If we’re going to have early intervention research do right by autistic people of all intersections, we’re going to need participatory research—research done with autistic people, rather than on autistic people. Participatory research is already a growing movement in social and mental health autism research. It’s time for behavioral autism research to follow suit. And for a timely example, we can learn a lot from pandemic hero Dr. Fauci and his past experience first ignoring and then embracing AIDS activists: Real progress doesn’t come about until you work with the community you’re trying to help.

There are fundamentally flawed assumptions built into ABA practitioners’ and supervisors’ training. Most of these professionals have a sincere desire to help underserved children, which is why it can be difficult for them to comprehend why the philosophies they’ve poured their educational and professional souls into are so flawed. And while I’ve encountered many ABA “techs” who are both undertrained and under-committed (euphemism), some truly wonderful people have not only worked with my son, but taught both of us a lot—despite the questionable framework in which the learning occurred. However if early intervention professionals truly want to serve autistic children, then they need to transition to better ways to guide our autistic kids, ways that don’t crush those children’s spirits and hearts.

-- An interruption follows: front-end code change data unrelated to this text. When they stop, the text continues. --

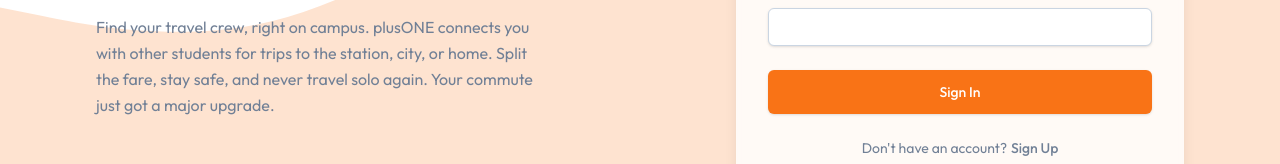
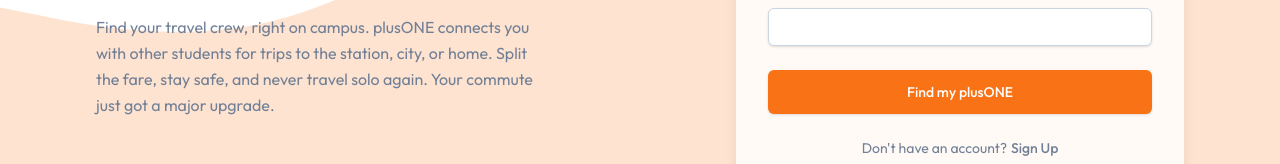
Before and after one commit to Vedansh-017/PlusOne, a React (Vite) app in the folder client/: page / in a window 1280 px wide. Shown: the part 466-630 px from the top of the page. Built offline with nearby package versions, Linux system fonts and the light colour scheme; no server answers.

Commit message:
refactor: update button text for account creation and sign-in in GetStarted component

```diff
--- a/client/src/pages/GetStarted.jsx
+++ b/client/src/pages/GetStarted.jsx
@@ -209,7 +209,7 @@
                       type="submit"
                       className="w-full flex justify-center py-3 px-4 rounded-md shadow-sm text-sm font-medium text-white bg-primary hover:bg-orange-600 transition-colors"
                     >
-                      {isSignUp ? 'Create My Account' : 'Sign In'}
+                      {isSignUp ? 'Create Account' : 'Find my plusONE'}
                     </button>
                   )}
                 </div>
```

I can’t undo the years my son spent in ABA therapy, but I am also now upfront with anyone who works with him about exactly why I do not allow ABA-type approaches. I let them know they may not demand eye contact, quiet hands, or sitting at a table for intolerable stretches. He may not do pointless busywork drills. His communication and requests and boundaries must be respected. He will set his own visual schedule, and gets breaks when he needs them. Due to this shift, he now trusts the adults in his life to listen to him, and have his back. He is, without a doubt, a happier person now.

If we want autistic children to have the kind of lives they deserve, then professionals need to stop promoting stress-triggering ABA and early intervention therapies that encourage parents to see their child as broken and incapable of learning any other way, and instead help parents learn best practices for supporting and accommodating autistic children. Until this happens, generations of our community’s kids will grow up believing that how they react to the world is wrong, rather than different. As autistic writer Finn Gardiner tells it, “I had a bunch of stims trained out of me and my speech therapist was always giving me rewards for eye contact and ‘quiet hands.’ It took me until I was an adult to be comfortable with visible stims again.”